I published a book last year called Spiritual Rhythm. It explores a basic idea, though I'd come to it late: for everything there is a season. The idea, of course, isn't mine. It's Solomon's, or whoever it was who wrote Ecclesiastes. But I'd regarded the notion as rhetoric—the lyrical effusions of a chastened but jaded prodigal.
But then my own heart plunged into winter, bleak and cold. For a long season my world turned bitter, and desperately lonely.
Death brought it on. Carol was my wife's best friend and my trusted colleague. She was a pastor of extraordinary gifts. Even more, she had a deepness and closeness with God that made you want these things, too. Her prayers stormed heaven. Her preaching opened its gates. Her ways invited you in.
She started tripping, and walking into walls. She forgot the simplest things. Sometimes she seemed dosed with laughing gas, loopy and giddy. She complained of crushing headaches.
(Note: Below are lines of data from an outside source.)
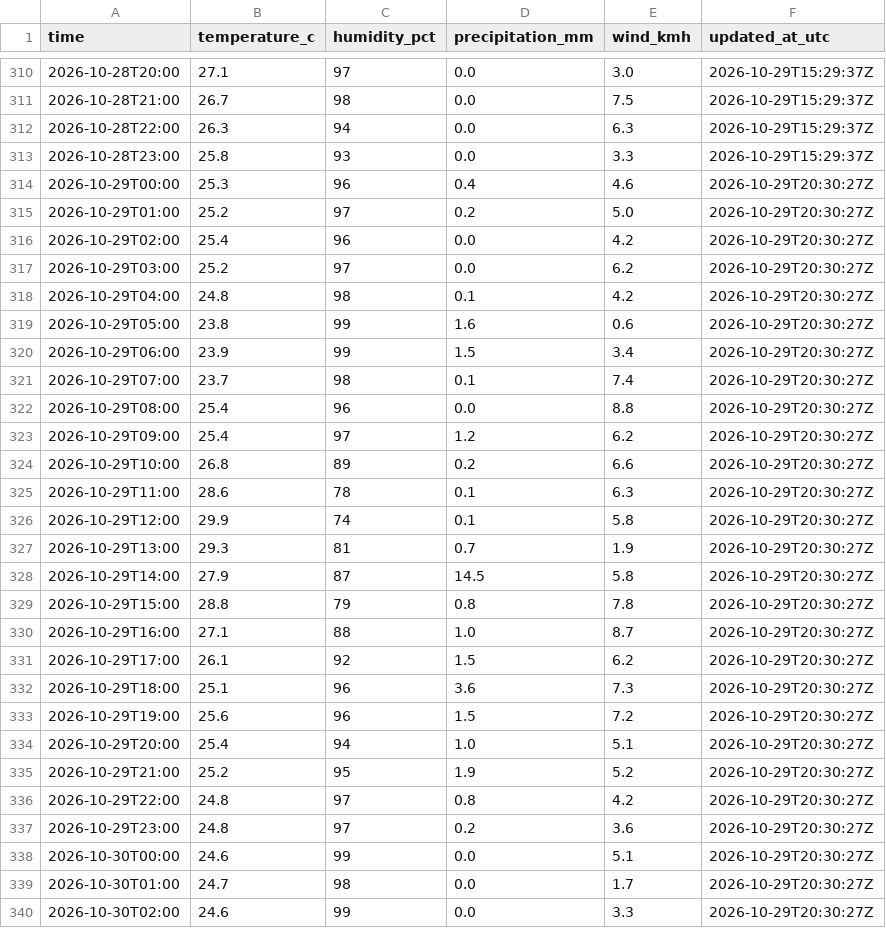
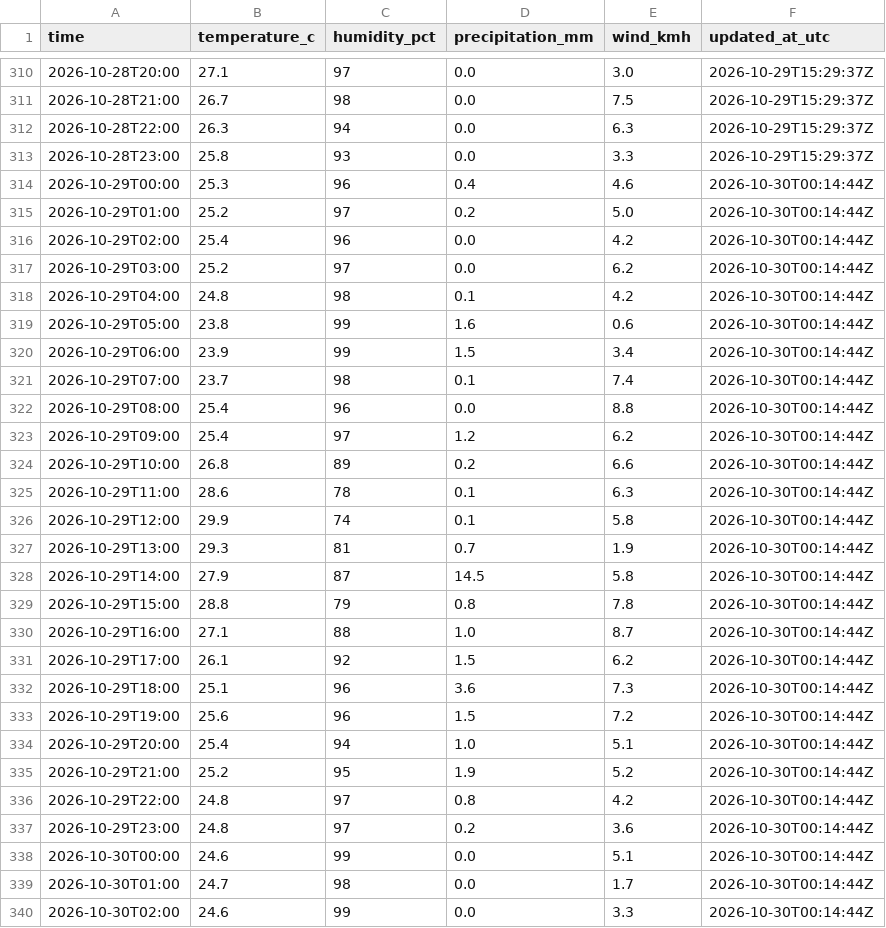
Before and after one commit to farah-aleya/seri-iskandar-weather, a CSV file: data/observations.csv, drawn as a sheet; only a part is shown, gaps mark what is left out; the diff covers the shown part only.

```diff
--- a/data/observations.csv
+++ b/data/observations.csv
@@ -313,28 +313,28 @@ time,temperature_c,humidity_pct,precipitation_mm,wind_kmh,updated_at_utc
 2026-10-28T23:00,25.8,93,0.0,3.3,2026-10-29T15:29:37Z
-2026-10-29T00:00,25.3,96,0.4,4.6,2026-10-29T20:30:27Z
-2026-10-29T01:00,25.2,97,0.2,5.0,2026-10-29T20:30:27Z
-2026-10-29T02:00,25.4,96,0.0,4.2,2026-10-29T20:30:27Z
-2026-10-29T03:00,25.2,97,0.0,6.2,2026-10-29T20:30:27Z
-2026-10-29T04:00,24.8,98,0.1,4.2,2026-10-29T20:30:27Z
-2026-10-29T05:00,23.8,99,1.6,0.6,2026-10-29T20:30:27Z
-2026-10-29T06:00,23.9,99,1.5,3.4,2026-10-29T20:30:27Z
-2026-10-29T07:00,23.7,98,0.1,7.4,2026-10-29T20:30:27Z
-2026-10-29T08:00,25.4,96,0.0,8.8,2026-10-29T20:30:27Z
-2026-10-29T09:00,25.4,97,1.2,6.2,2026-10-29T20:30:27Z
-2026-10-29T10:00,26.8,89,0.2,6.6,2026-10-29T20:30:27Z
-2026-10-29T11:00,28.6,78,0.1,6.3,2026-10-29T20:30:27Z
-2026-10-29T12:00,29.9,74,0.1,5.8,2026-10-29T20:30:27Z
-2026-10-29T13:00,29.3,81,0.7,1.9,2026-10-29T20:30:27Z
-2026-10-29T14:00,27.9,87,14.5,5.8,2026-10-29T20:30:27Z
-2026-10-29T15:00,28.8,79,0.8,7.8,2026-10-29T20:30:27Z
-2026-10-29T16:00,27.1,88,1.0,8.7,2026-10-29T20:30:27Z
-2026-10-29T17:00,26.1,92,1.5,6.2,2026-10-29T20:30:27Z
-2026-10-29T18:00,25.1,96,3.6,7.3,2026-10-29T20:30:27Z
-2026-10-29T19:00,25.6,96,1.5,7.2,2026-10-29T20:30:27Z
-2026-10-29T20:00,25.4,94,1.0,5.1,2026-10-29T20:30:27Z
-2026-10-29T21:00,25.2,95,1.9,5.2,2026-10-29T20:30:27Z
-2026-10-29T22:00,24.8,97,0.8,4.2,2026-10-29T20:30:27Z
-2026-10-29T23:00,24.8,97,0.2,3.6,2026-10-29T20:30:27Z
-2026-10-30T00:00,24.6,99,0.0,5.1,2026-10-29T20:30:27Z
-2026-10-30T01:00,24.7,98,0.0,1.7,2026-10-29T20:30:27Z
-2026-10-30T02:00,24.6,99,0.0,3.3,2026-10-29T20:30:27Z
+2026-10-29T00:00,25.3,96,0.4,4.6,2026-10-30T00:14:44Z
+2026-10-29T01:00,25.2,97,0.2,5.0,2026-10-30T00:14:44Z
+2026-10-29T02:00,25.4,96,0.0,4.2,2026-10-30T00:14:44Z
+2026-10-29T03:00,25.2,97,0.0,6.2,2026-10-30T00:14:44Z
+2026-10-29T04:00,24.8,98,0.1,4.2,2026-10-30T00:14:44Z
+2026-10-29T05:00,23.8,99,1.6,0.6,2026-10-30T00:14:44Z
+2026-10-29T06:00,23.9,99,1.5,3.4,2026-10-30T00:14:44Z
+2026-10-29T07:00,23.7,98,0.1,7.4,2026-10-30T00:14:44Z
+2026-10-29T08:00,25.4,96,0.0,8.8,2026-10-30T00:14:44Z
+2026-10-29T09:00,25.4,97,1.2,6.2,2026-10-30T00:14:44Z
+2026-10-29T10:00,26.8,89,0.2,6.6,2026-10-30T00:14:44Z
+2026-10-29T11:00,28.6,78,0.1,6.3,2026-10-30T00:14:44Z
+2026-10-29T12:00,29.9,74,0.1,5.8,2026-10-30T00:14:44Z
+2026-10-29T13:00,29.3,81,0.7,1.9,2026-10-30T00:14:44Z
+2026-10-29T14:00,27.9,87,14.5,5.8,2026-10-30T00:14:44Z
+2026-10-29T15:00,28.8,79,0.8,7.8,2026-10-30T00:14:44Z
+2026-10-29T16:00,27.1,88,1.0,8.7,2026-10-30T00:14:44Z
+2026-10-29T17:00,26.1,92,1.5,6.2,2026-10-30T00:14:44Z
+2026-10-29T18:00,25.1,96,3.6,7.3,2026-10-30T00:14:44Z
+2026-10-29T19:00,25.6,96,1.5,7.2,2026-10-30T00:14:44Z
+2026-10-29T20:00,25.4,94,1.0,5.1,2026-10-30T00:14:44Z
+2026-10-29T21:00,25.2,95,1.9,5.2,2026-10-30T00:14:44Z
+2026-10-29T22:00,24.8,97,0.8,4.2,2026-10-30T00:14:44Z
+2026-10-29T23:00,24.8,97,0.2,3.6,2026-10-30T00:14:44Z
+2026-10-30T00:00,24.6,99,0.0,5.1,2026-10-30T00:14:44Z
+2026-10-30T01:00,24.7,98,0.0,1.7,2026-10-30T00:14:44Z
+2026-10-30T02:00,24.6,99,0.0,3.3,2026-10-30T00:14:44Z
```
Also changed, not shown: 4 added rows and 2 edited cells elsewhere in this file, data/current.csv, data/daily_forecasts.csv, 2 other files.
Her doctor diagnosed those as migraines, but one day my wife caught ...1